● TASK STATEMENT: Look through the data for the string "music". Copy every line where it is found.

● DATA IN THIS EXERCISE:
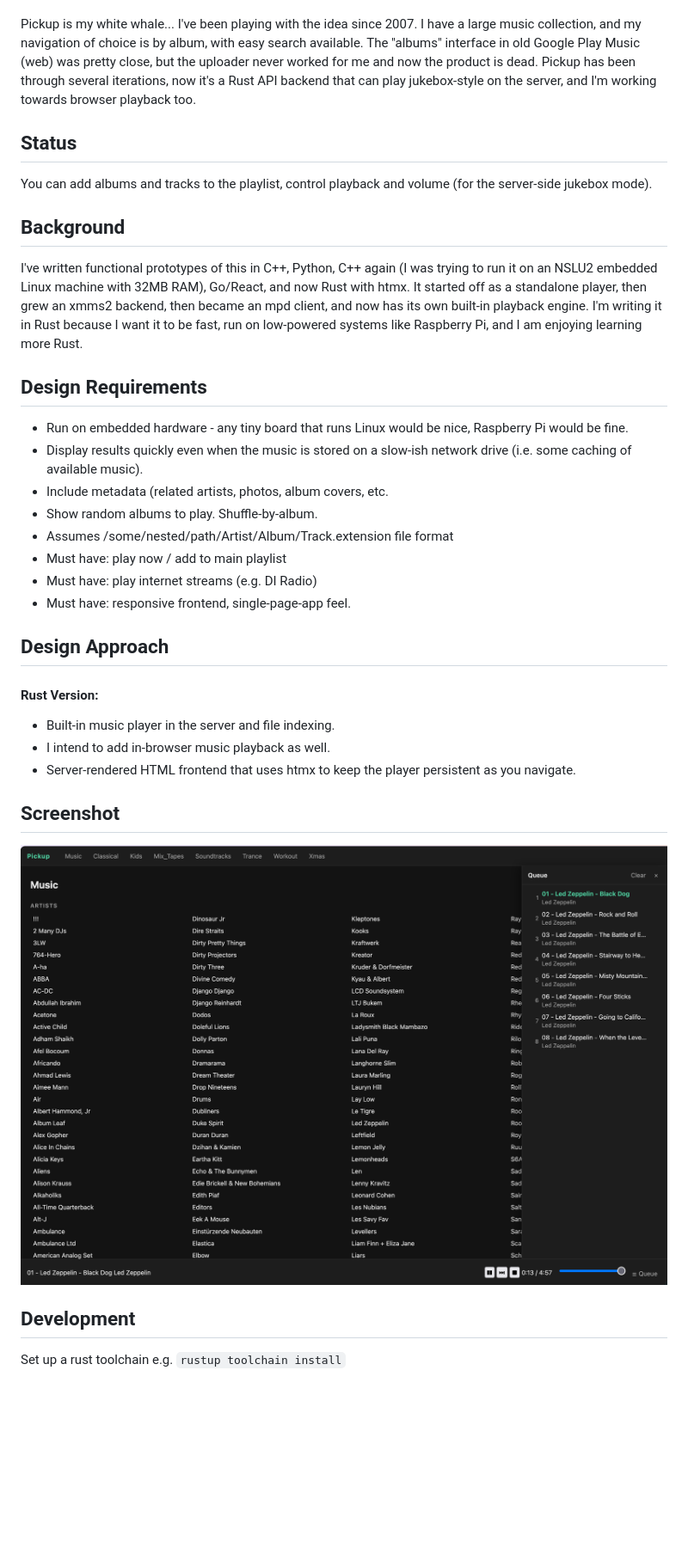
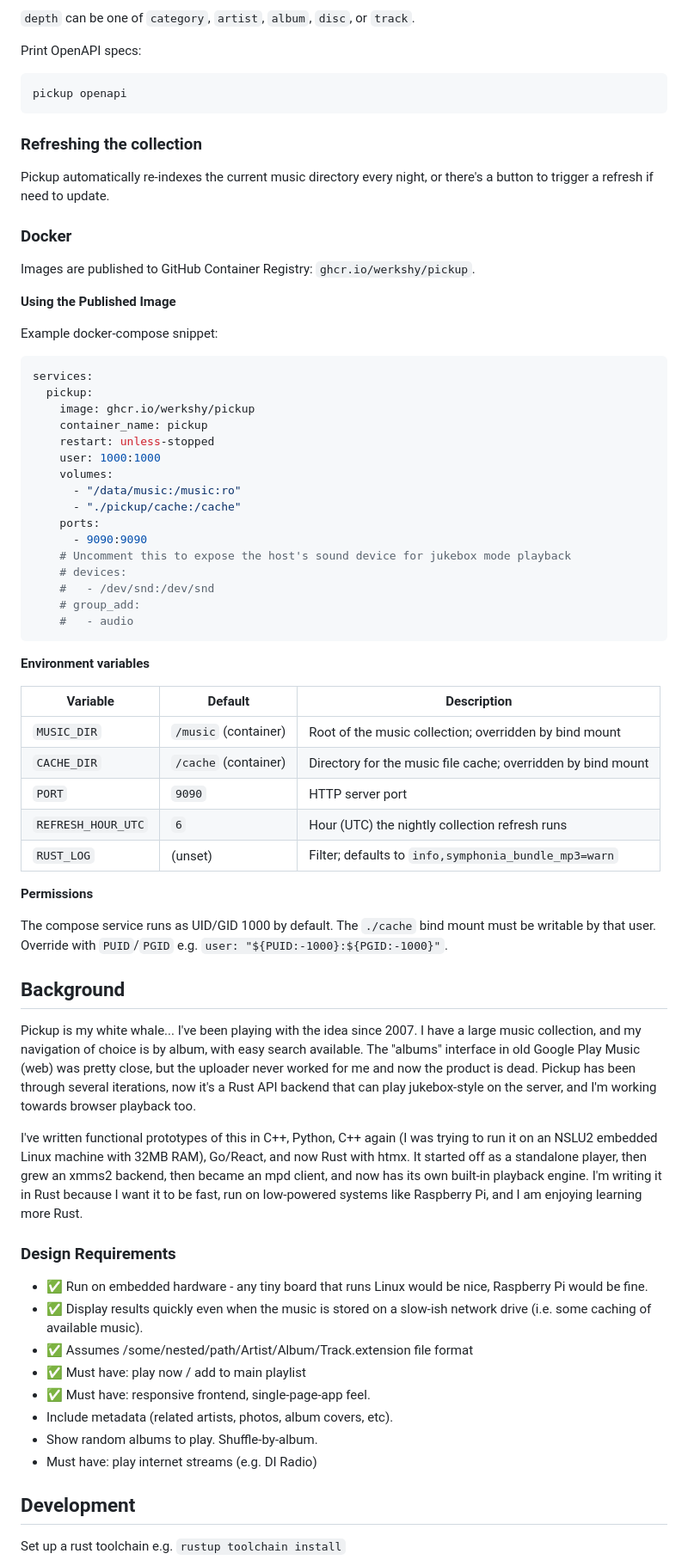
Before and after one commit to werkshy/pickup, a Markdown page: README.md, the part around one of its changes. Shown at 86% size. Drawn GitHub-style; blank space fills up the shorter version.

Commit message:
[docs] Update README (#427)
Re-arrange, focus on features and usage, and generally clean up.

````diff
--- a/README.md
+++ b/README.md
@@ -6,3 +72,59 @@ This is pickup, a web-based music player.
+`depth` can be one of `category`, `artist`, `album`, `disc`, or `track`.
+
+Print OpenAPI specs:
+```
+pickup openapi
+```
+
+### Refreshing the collection
+
+Pickup automatically re-indexes the current music directory every night, or
+there's a button to trigger a refresh if need to update.
+
+### Docker
+
+Images are published to GitHub Container Registry: `ghcr.io/werkshy/pickup`.
+
+**Using the Published Image**
+
+Example docker-compose snippet:
+
+```yaml
+services:
+  pickup:
+    image: ghcr.io/werkshy/pickup
+    container_name: pickup
+    restart: unless-stopped
+    user: 1000:1000
+    volumes:
+      - "/data/music:/music:ro"
+      - "./pickup/cache:/cache"
+    ports:
+      - 9090:9090
+    # Uncomment this to expose the host's sound device for jukebox mode playback
+    # devices:
+    #   - /dev/snd:/dev/snd
+    # group_add:
+    #   - audio
+```
+
+**Environment variables**
+
+| Variable       | Default               | Description                                            |
+|----------------|-----------------------|--------------------------------------------------------|
+| `MUSIC_DIR`    | `/music` (container)  | Root of the music collection; overridden by bind mount |
+| `CACHE_DIR`    | `/cache` (container)  | Directory for the music file cache; overridden by bind mount |
+| `PORT`         | `9090`                | HTTP server port                                       |
+| `REFRESH_HOUR_UTC` | `6`               | Hour (UTC) the nightly collection refresh runs         |
+| `RUST_LOG`     | (unset)               | Filter; defaults to `info,symphonia_bundle_mp3=warn`  |
+
+**Permissions**
+
+The compose service runs as UID/GID 1000 by default. The `./cache` bind mount
+must be writable by that user. Override with `PUID`/`PGID` e.g.
+`user: "${PUID:-1000}:${PGID:-1000}"`.
+
+## Background
 
 Pickup is my white whale... I've been playing with the idea since 2007. I have
 a large music collection, and my navigation of choice is by album, with easy
@@ -12,13 +134,6 @@ Pickup has been through several iterations, now it's a Rust API backend that
 can play jukebox-style on the server, and I'm working towards browser playback
 too.
 
-## Status
-
-You can add albums and tracks to the playlist, control playback and volume (for
-the server-side jukebox mode).
-
-## Background
-
 I've written functional prototypes of this in C++, Python, C++ again (I was
 trying to run it on an NSLU2 embedded Linux machine with 32MB RAM), Go/React,
 and now Rust with htmx. It started off as a standalone player, then grew an
@@ -26,31 +141,18 @@ xmms2 backend, then became an mpd client, and now has its own built-in playback
 engine. I'm writing it in Rust because I want it to be fast, run on low-powered
 systems like Raspberry Pi, and I am enjoying learning more Rust.
 
-## Design Requirements
+### Design Requirements
 
-- Run on embedded hardware - any tiny board that runs Linux would be nice, Raspberry
+- ✅ Run on embedded hardware - any tiny board that runs Linux would be nice, Raspberry
   Pi would be fine.
-- Display results quickly even when the music is stored on a slow-ish network
+- ✅ Display results quickly even when the music is stored on a slow-ish network
   drive (i.e. some caching of available music).
-- Include metadata (related artists, photos, album covers, etc.
+- ✅ Assumes /some/nested/path/Artist/Album/Track.extension file format
+- ✅ Must have: play now / add to main playlist
+- ✅ Must have: responsive frontend, single-page-app feel.
+- Include metadata (related artists, photos, album covers, etc).
 - Show random albums to play. Shuffle-by-album.
-- Assumes /some/nested/path/Artist/Album/Track.extension file format
-- Must have: play now / add to main playlist
 - Must have: play internet streams (e.g. DI Radio)
-- Must have: responsive frontend, single-page-app feel.
-
-## Design Approach
-
-#### Rust Version:
-
-- Built-in music player in the server and file indexing.
-- I intend to add in-browser music playback as well.
-- Server-rendered HTML frontend that uses htmx to keep the player persistent as
-  you navigate.
-
-## Screenshot
-
-![Screenshot (Go/React version)](./screenshot.png)
 
 ## Development
 
````
Also changed, not shown: other parts of README.md (+72 -84 lines).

● RESULT BELOW:
@@ -6,3 +72,59 @@ This is pickup, a web-based music player.
+Pickup automatically re-indexes the current music directory every night, or
+      - "/data/music:/music:ro"
+| `MUSIC_DIR`    | `/music` (container)  | Root of the music collection; overridden by bind mount |
+| `CACHE_DIR`    | `/cache` (container)  | Directory for the music file cache; overridden by bind mount |
 a large music collection, and my navigation of choice is by album, with easy
-- Display results quickly even when the music is stored on a slow-ish network
+- ✅ Display results quickly even when the music is stored on a slow-ish network
   drive (i.e. some caching of available music).
-- Built-in music player in the server and file indexing.
-- I intend to add in-browser music playback as well.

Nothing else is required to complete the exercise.